----- Supplied data
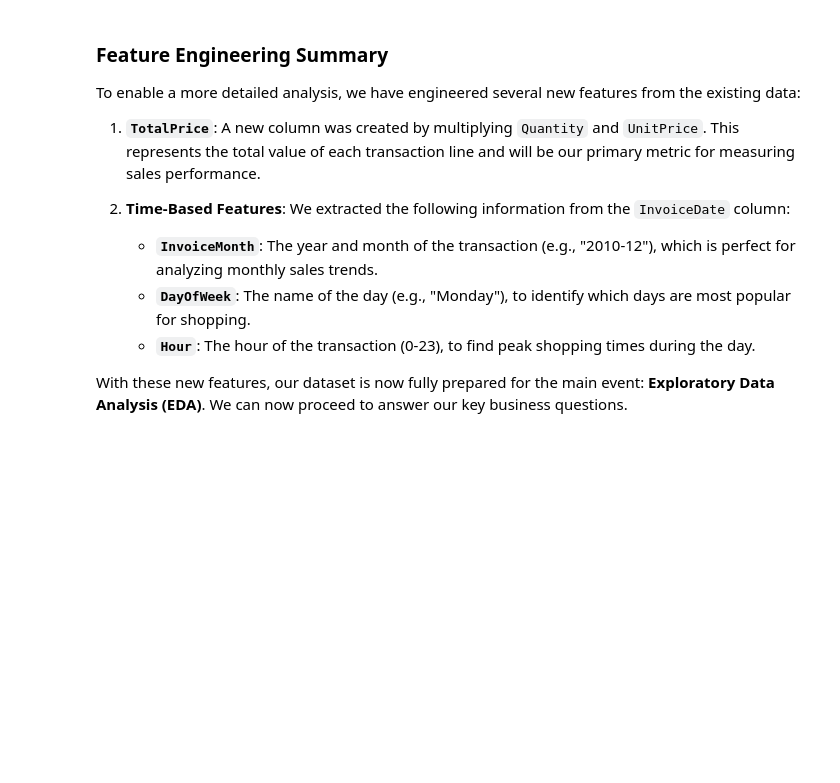
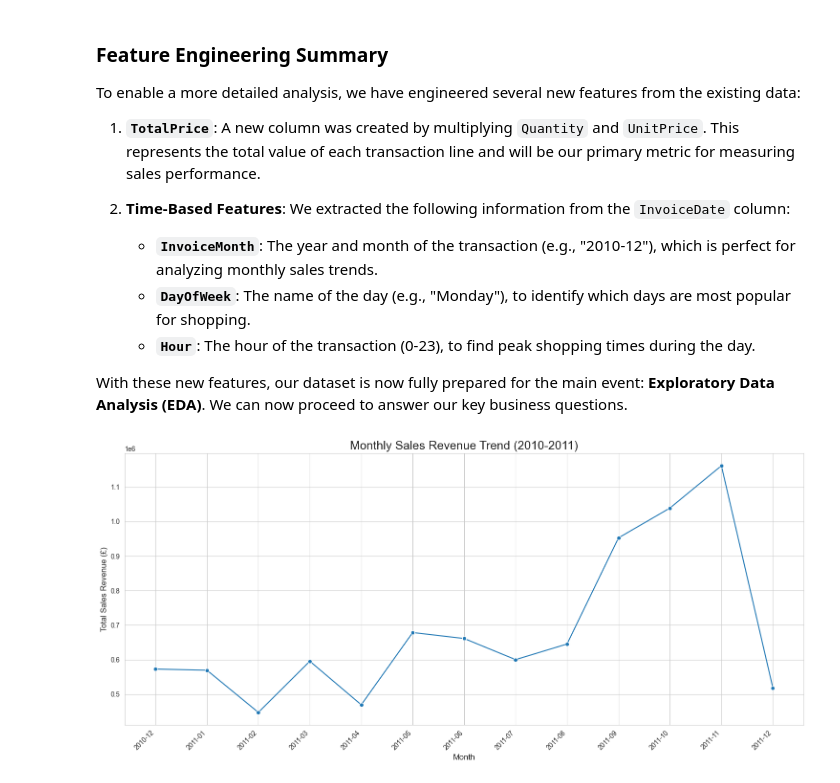
Before and after one commit to takzen/ecommerce-sales-analysis, a Jupyter notebook: ecommerce_analysis.ipynb, the cells around one changed output. Cells and saved outputs as stored; diff of their text form; code cells hidden in the pictures; blank space fills up the shorter version.

```diff
--- a/ecommerce_analysis.ipynb
+++ b/ecommerce_analysis.ipynb
@@ -207,3 +207,31 @@ To enable a more detailed analysis, we have engineered several new features from
     *   **`Hour`**: The hour of the transaction (0-23), to find peak shopping times during the day.
 
 With these new features, our dataset is now fully prepared for the main event: **Exploratory Data Analysis (EDA)**. We can now proceed to answer our key business questions.
+# %%
+# --- 6. EXPLORATORY DATA ANALYSIS (EDA) ---
+
+# Section 6.1: What are the overall sales trends over time?
+
+# --- Step 1: Aggregate data by month ---
+# We group by the 'InvoiceMonth' we created and sum the 'TotalPrice' for each month.
+monthly_sales = df_clean.groupby('InvoiceMonth')['TotalPrice'].sum().reset_index()
+
+# --- Step 2: Create the visualization ---
+plt.figure(figsize=(15, 7))
+sns.lineplot(x='InvoiceMonth', y='TotalPrice', data=monthly_sales, marker='o')
+
+# --- Step 3: Add professional formatting ---
+plt.title('Monthly Sales Revenue Trend (2010-2011)', fontsize=18)
+plt.xlabel('Month', fontsize=12)
+plt.ylabel('Total Sales Revenue (£)', fontsize=12) # Assuming currency is Pounds
+plt.xticks(rotation=45, ha='right') # Rotate labels for better readability
+plt.grid(True)
+plt.tight_layout() # Adjust layout to prevent labels overlapping
+
+# --- Step 4: Save the plot for our README ---
+plt.savefig('images/monthly_sales_trend.png', bbox_inches='tight')
+
+# Display the plot
+plt.show()
+# %% [output]
+[figure, added]
```
Also changed, not shown: parts of 6 cells of this notebook, 3 other files.
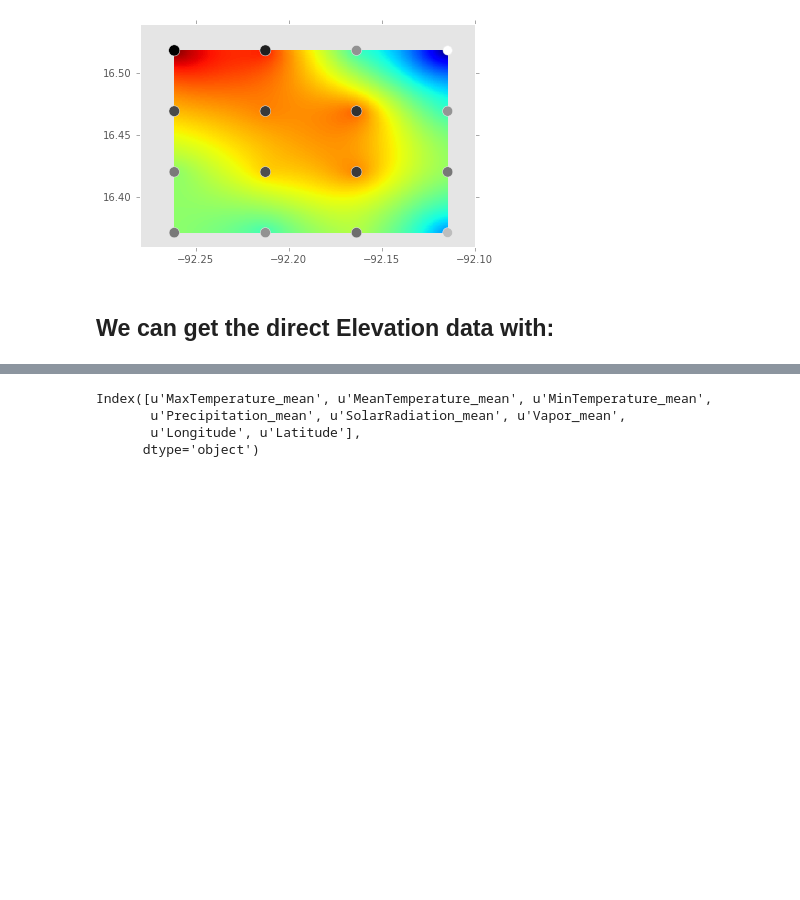
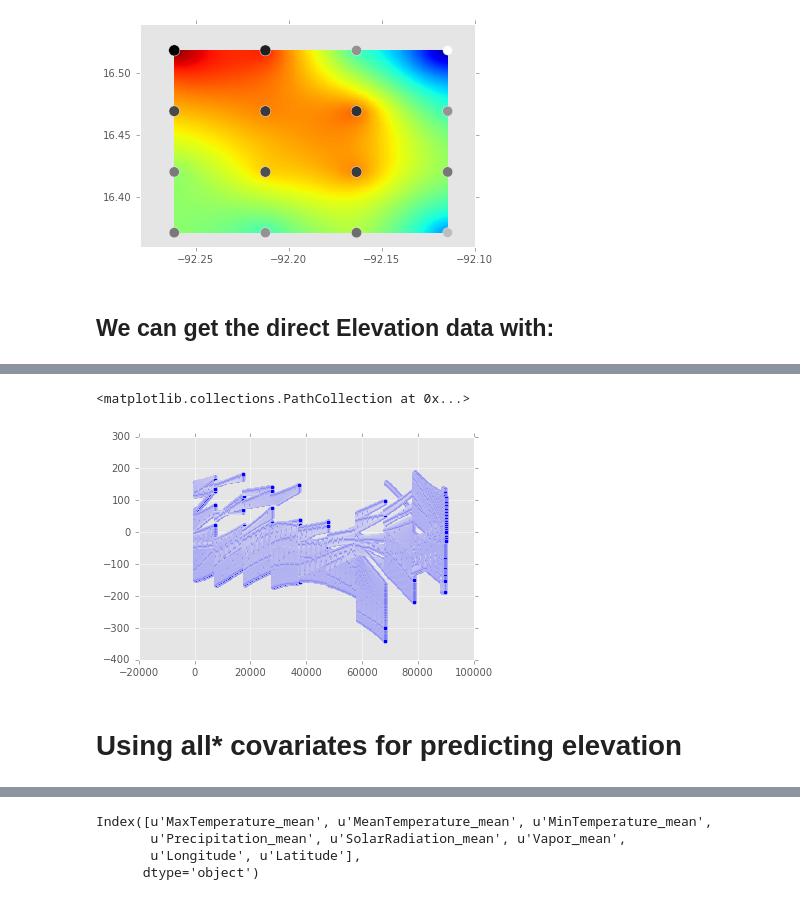
Before and after one commit to molgor/spystats, a Jupyter notebook: notebooks/TensorFlow/BiospytialGaussianModels.ipynb, the cells around one changed output, grey strips where cells are left out. Cells and saved outputs as stored; diff of their text form; code cells hidden in the pictures; blank space fills up the shorter version.

```diff
--- a/notebooks/TensorFlow/BiospytialGaussianModels.ipynb
+++ b/notebooks/TensorFlow/BiospytialGaussianModels.ipynb
@@ -141,3 +152,10 @@ plt.hist(errors)
+# %%
+plt.scatter(range(len(errors)),errors)
+# %% [output]
+<matplotlib.collections.PathCollection at 0x...>
+[figure, added]
+# %% [markdown]
+# Using all* covariates for predicting elevation
 # %%
 k = gf.kernels.Matern12(2, lengthscales=1, active_dims = [6,7])
 X = pd.concat((rd[['MaxTemperature_mean', u'MeanTemperature_mean',
```
Also changed, not shown: parts of 64 cells of this notebook, 1 other file.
----------
[What the task requires] Every line that contains the string "BiospytialGaussianModels" should be returned from the data.

[Finished exercise]
Before and after one commit to molgor/spystats, a Jupyter notebook: notebooks/TensorFlow/BiospytialGaussianModels.ipynb, the cells around one changed output, grey strips where cells are left out. Cells and saved outputs as stored; diff of their text form; code cells hidden in the pictures; blank space fills up the shorter version.
--- a/notebooks/TensorFlow/BiospytialGaussianModels.ipynb
+++ b/notebooks/TensorFlow/BiospytialGaussianModels.ipynb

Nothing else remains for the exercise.